• What you are asked to do
Reproduce all the entries precisely.

• Data
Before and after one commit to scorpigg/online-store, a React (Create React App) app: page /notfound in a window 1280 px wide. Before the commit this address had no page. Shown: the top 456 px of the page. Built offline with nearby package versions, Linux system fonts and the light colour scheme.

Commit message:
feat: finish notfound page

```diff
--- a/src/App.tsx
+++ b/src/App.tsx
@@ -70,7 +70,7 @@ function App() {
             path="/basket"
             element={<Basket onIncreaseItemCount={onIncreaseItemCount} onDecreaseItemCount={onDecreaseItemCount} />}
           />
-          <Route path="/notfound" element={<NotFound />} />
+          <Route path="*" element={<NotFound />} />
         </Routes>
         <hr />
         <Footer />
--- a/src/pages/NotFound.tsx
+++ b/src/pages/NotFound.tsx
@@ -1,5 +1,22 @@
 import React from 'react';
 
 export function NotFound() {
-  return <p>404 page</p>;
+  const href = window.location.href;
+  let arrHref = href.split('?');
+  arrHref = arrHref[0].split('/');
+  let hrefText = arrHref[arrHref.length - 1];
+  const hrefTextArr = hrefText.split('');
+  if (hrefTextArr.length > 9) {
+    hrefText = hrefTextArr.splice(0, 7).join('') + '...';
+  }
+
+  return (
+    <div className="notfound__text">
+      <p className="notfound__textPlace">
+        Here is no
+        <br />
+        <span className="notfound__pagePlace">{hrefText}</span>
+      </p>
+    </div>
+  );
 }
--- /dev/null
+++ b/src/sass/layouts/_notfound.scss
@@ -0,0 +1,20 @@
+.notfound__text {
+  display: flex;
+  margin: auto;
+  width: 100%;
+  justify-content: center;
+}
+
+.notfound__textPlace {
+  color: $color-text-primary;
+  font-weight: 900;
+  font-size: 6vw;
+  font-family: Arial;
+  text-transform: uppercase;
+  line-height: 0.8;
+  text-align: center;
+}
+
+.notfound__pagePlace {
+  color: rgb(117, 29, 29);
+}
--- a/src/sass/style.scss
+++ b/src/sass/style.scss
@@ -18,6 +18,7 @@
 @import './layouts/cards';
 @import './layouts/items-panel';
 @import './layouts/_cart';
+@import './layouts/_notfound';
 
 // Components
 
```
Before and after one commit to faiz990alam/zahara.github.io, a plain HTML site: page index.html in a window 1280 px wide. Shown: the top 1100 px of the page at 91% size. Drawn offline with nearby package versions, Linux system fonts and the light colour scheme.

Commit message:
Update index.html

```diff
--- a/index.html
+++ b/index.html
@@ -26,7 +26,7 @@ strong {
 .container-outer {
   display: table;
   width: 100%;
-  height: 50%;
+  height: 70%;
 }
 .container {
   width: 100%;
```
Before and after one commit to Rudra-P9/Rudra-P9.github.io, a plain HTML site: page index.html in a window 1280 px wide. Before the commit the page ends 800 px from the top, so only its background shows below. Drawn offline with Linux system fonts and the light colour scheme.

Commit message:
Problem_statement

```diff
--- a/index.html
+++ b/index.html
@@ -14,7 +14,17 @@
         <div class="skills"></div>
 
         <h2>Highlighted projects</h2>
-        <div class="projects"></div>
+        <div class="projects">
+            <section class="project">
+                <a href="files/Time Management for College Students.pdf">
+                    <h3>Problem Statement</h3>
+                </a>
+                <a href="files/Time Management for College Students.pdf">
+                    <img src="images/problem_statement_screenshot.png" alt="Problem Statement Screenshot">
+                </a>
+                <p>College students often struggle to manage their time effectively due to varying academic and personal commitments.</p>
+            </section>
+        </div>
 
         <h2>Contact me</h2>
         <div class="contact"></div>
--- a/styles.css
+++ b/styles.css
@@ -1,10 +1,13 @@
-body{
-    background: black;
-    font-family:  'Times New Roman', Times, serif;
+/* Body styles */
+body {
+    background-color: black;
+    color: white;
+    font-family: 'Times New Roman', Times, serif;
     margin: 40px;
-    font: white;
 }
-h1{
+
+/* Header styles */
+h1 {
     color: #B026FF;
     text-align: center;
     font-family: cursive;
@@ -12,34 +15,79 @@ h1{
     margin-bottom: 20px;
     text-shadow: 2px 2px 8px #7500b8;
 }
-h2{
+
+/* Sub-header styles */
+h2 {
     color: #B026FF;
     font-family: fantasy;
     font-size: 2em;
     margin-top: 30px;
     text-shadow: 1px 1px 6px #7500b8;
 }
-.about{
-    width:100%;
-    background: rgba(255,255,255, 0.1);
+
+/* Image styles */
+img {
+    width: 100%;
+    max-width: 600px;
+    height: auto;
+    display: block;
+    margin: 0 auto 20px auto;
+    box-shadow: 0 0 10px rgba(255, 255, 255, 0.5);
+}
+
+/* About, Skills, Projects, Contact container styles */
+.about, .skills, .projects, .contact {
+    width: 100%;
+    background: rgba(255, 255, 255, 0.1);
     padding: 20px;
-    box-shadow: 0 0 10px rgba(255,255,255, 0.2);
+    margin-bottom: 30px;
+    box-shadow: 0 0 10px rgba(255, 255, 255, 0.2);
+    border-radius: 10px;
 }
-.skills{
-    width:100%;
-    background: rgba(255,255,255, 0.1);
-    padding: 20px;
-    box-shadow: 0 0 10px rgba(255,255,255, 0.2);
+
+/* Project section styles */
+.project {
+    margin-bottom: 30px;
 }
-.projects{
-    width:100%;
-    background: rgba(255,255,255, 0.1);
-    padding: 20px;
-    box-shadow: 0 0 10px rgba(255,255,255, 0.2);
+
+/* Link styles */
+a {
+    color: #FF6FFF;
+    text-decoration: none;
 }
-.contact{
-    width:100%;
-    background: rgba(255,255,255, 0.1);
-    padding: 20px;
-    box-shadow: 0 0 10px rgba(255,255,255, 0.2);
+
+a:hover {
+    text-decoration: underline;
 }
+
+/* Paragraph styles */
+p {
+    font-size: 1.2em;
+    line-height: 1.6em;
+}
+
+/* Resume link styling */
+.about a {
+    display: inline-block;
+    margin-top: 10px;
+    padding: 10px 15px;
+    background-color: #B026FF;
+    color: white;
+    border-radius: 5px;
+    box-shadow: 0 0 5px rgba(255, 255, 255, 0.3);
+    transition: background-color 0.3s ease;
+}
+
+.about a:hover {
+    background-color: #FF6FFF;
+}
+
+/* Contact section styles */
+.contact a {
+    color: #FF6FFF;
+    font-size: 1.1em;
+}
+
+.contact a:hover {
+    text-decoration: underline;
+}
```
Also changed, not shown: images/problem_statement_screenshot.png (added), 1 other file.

• Answer section
Before and after one commit to scorpigg/online-store, a React (Create React App) app: page /notfound in a window 1280 px wide. Before the commit this address had no page. Shown: the top 456 px of the page. Built offline with nearby package versions, Linux system fonts and the light colour scheme.

Commit message:
feat: finish notfound page

```diff
--- a/src/App.tsx
+++ b/src/App.tsx
@@ -70,7 +70,7 @@ function App() {
             path="/basket"
             element={<Basket onIncreaseItemCount={onIncreaseItemCount} onDecreaseItemCount={onDecreaseItemCount} />}
           />
-          <Route path="/notfound" element={<NotFound />} />
+          <Route path="*" element={<NotFound />} />
         </Routes>
         <hr />
         <Footer />
--- a/src/pages/NotFound.tsx
+++ b/src/pages/NotFound.tsx
@@ -1,5 +1,22 @@
 import React from 'react';
 
 export function NotFound() {
-  return <p>404 page</p>;
+  const href = window.location.href;
+  let arrHref = href.split('?');
+  arrHref = arrHref[0].split('/');
+  let hrefText = arrHref[arrHref.length - 1];
+  const hrefTextArr = hrefText.split('');
+  if (hrefTextArr.length > 9) {
+    hrefText = hrefTextArr.splice(0, 7).join('') + '...';
+  }
+
+  return (
+    <div className="notfound__text">
+      <p className="notfound__textPlace">
+        Here is no
+        <br />
+        <span className="notfound__pagePlace">{hrefText}</span>
+      </p>
+    </div>
+  );
 }
--- /dev/null
+++ b/src/sass/layouts/_notfound.scss
@@ -0,0 +1,20 @@
+.notfound__text {
+  display: flex;
+  margin: auto;
+  width: 100%;
+  justify-content: center;
+}
+
+.notfound__textPlace {
+  color: $color-text-primary;
+  font-weight: 900;
+  font-size: 6vw;
+  font-family: Arial;
+  text-transform: uppercase;
+  line-height: 0.8;
+  text-align: center;
+}
+
+.notfound__pagePlace {
+  color: rgb(117, 29, 29);
+}
--- a/src/sass/style.scss
+++ b/src/sass/style.scss
@@ -18,6 +18,7 @@
 @import './layouts/cards';
 @import './layouts/items-panel';
 @import './layouts/_cart';
+@import './layouts/_notfound';
 
 // Components
 
```
Before and after one commit to faiz990alam/zahara.github.io, a plain HTML site: page index.html in a window 1280 px wide. Shown: the top 1100 px of the page at 91% size. Drawn offline with nearby package versions, Linux system fonts and the light colour scheme.

Commit message:
Update index.html

```diff
--- a/index.html
+++ b/index.html
@@ -26,7 +26,7 @@ strong {
 .container-outer {
   display: table;
   width: 100%;
-  height: 50%;
+  height: 70%;
 }
 .container {
   width: 100%;
```
Before and after one commit to Rudra-P9/Rudra-P9.github.io, a plain HTML site: page index.html in a window 1280 px wide. Before the commit the page ends 800 px from the top, so only its background shows below. Drawn offline with Linux system fonts and the light colour scheme.

Commit message:
Problem_statement

```diff
--- a/index.html
+++ b/index.html
@@ -14,7 +14,17 @@
         <div class="skills"></div>
 
         <h2>Highlighted projects</h2>
-        <div class="projects"></div>
+        <div class="projects">
+            <section class="project">
+                <a href="files/Time Management for College Students.pdf">
+                    <h3>Problem Statement</h3>
+                </a>
+                <a href="files/Time Management for College Students.pdf">
+                    <img src="images/problem_statement_screenshot.png" alt="Problem Statement Screenshot">
+                </a>
+                <p>College students often struggle to manage their time effectively due to varying academic and personal commitments.</p>
+            </section>
+        </div>
 
         <h2>Contact me</h2>
         <div class="contact"></div>
--- a/styles.css
+++ b/styles.css
@@ -1,10 +1,13 @@
-body{
-    background: black;
-    font-family:  'Times New Roman', Times, serif;
+/* Body styles */
+body {
+    background-color: black;
+    color: white;
+    font-family: 'Times New Roman', Times, serif;
     margin: 40px;
-    font: white;
 }
-h1{
+
+/* Header styles */
+h1 {
     color: #B026FF;
     text-align: center;
     font-family: cursive;
@@ -12,34 +15,79 @@ h1{
     margin-bottom: 20px;
     text-shadow: 2px 2px 8px #7500b8;
 }
-h2{
+
+/* Sub-header styles */
+h2 {
     color: #B026FF;
     font-family: fantasy;
     font-size: 2em;
     margin-top: 30px;
     text-shadow: 1px 1px 6px #7500b8;
 }
-.about{
-    width:100%;
-    background: rgba(255,255,255, 0.1);
+
+/* Image styles */
+img {
+    width: 100%;
+    max-width: 600px;
+    height: auto;
+    display: block;
+    margin: 0 auto 20px auto;
+    box-shadow: 0 0 10px rgba(255, 255, 255, 0.5);
+}
+
+/* About, Skills, Projects, Contact container styles */
+.about, .skills, .projects, .contact {
+    width: 100%;
+    background: rgba(255, 255, 255, 0.1);
     padding: 20px;
-    box-shadow: 0 0 10px rgba(255,255,255, 0.2);
+    margin-bottom: 30px;
+    box-shadow: 0 0 10px rgba(255, 255, 255, 0.2);
+    border-radius: 10px;
 }
-.skills{
-    width:100%;
-    background: rgba(255,255,255, 0.1);
-    padding: 20px;
-    box-shadow: 0 0 10px rgba(255,255,255, 0.2);
+
+/* Project section styles */
+.project {
+    margin-bottom: 30px;
 }
-.projects{
-    width:100%;
-    background: rgba(255,255,255, 0.1);
-    padding: 20px;
-    box-shadow: 0 0 10px rgba(255,255,255, 0.2);
+
+/* Link styles */
+a {
+    color: #FF6FFF;
+    text-decoration: none;
 }
-.contact{
-    width:100%;
-    background: rgba(255,255,255, 0.1);
-    padding: 20px;
-    box-shadow: 0 0 10px rgba(255,255,255, 0.2);
+
+a:hover {
+    text-decoration: underline;
 }
+
+/* Paragraph styles */
+p {
+    font-size: 1.2em;
+    line-height: 1.6em;
+}
+
+/* Resume link styling */
+.about a {
+    display: inline-block;
+    margin-top: 10px;
+    padding: 10px 15px;
+    background-color: #B026FF;
+    color: white;
+    border-radius: 5px;
+    box-shadow: 0 0 5px rgba(255, 255, 255, 0.3);
+    transition: background-color 0.3s ease;
+}
+
+.about a:hover {
+    background-color: #FF6FFF;
+}
+
+/* Contact section styles */
+.contact a {
+    color: #FF6FFF;
+    font-size: 1.1em;
+}
+
+.contact a:hover {
+    text-decoration: underline;
+}
```
Also changed, not shown: images/problem_statement_screenshot.png (added), 1 other file.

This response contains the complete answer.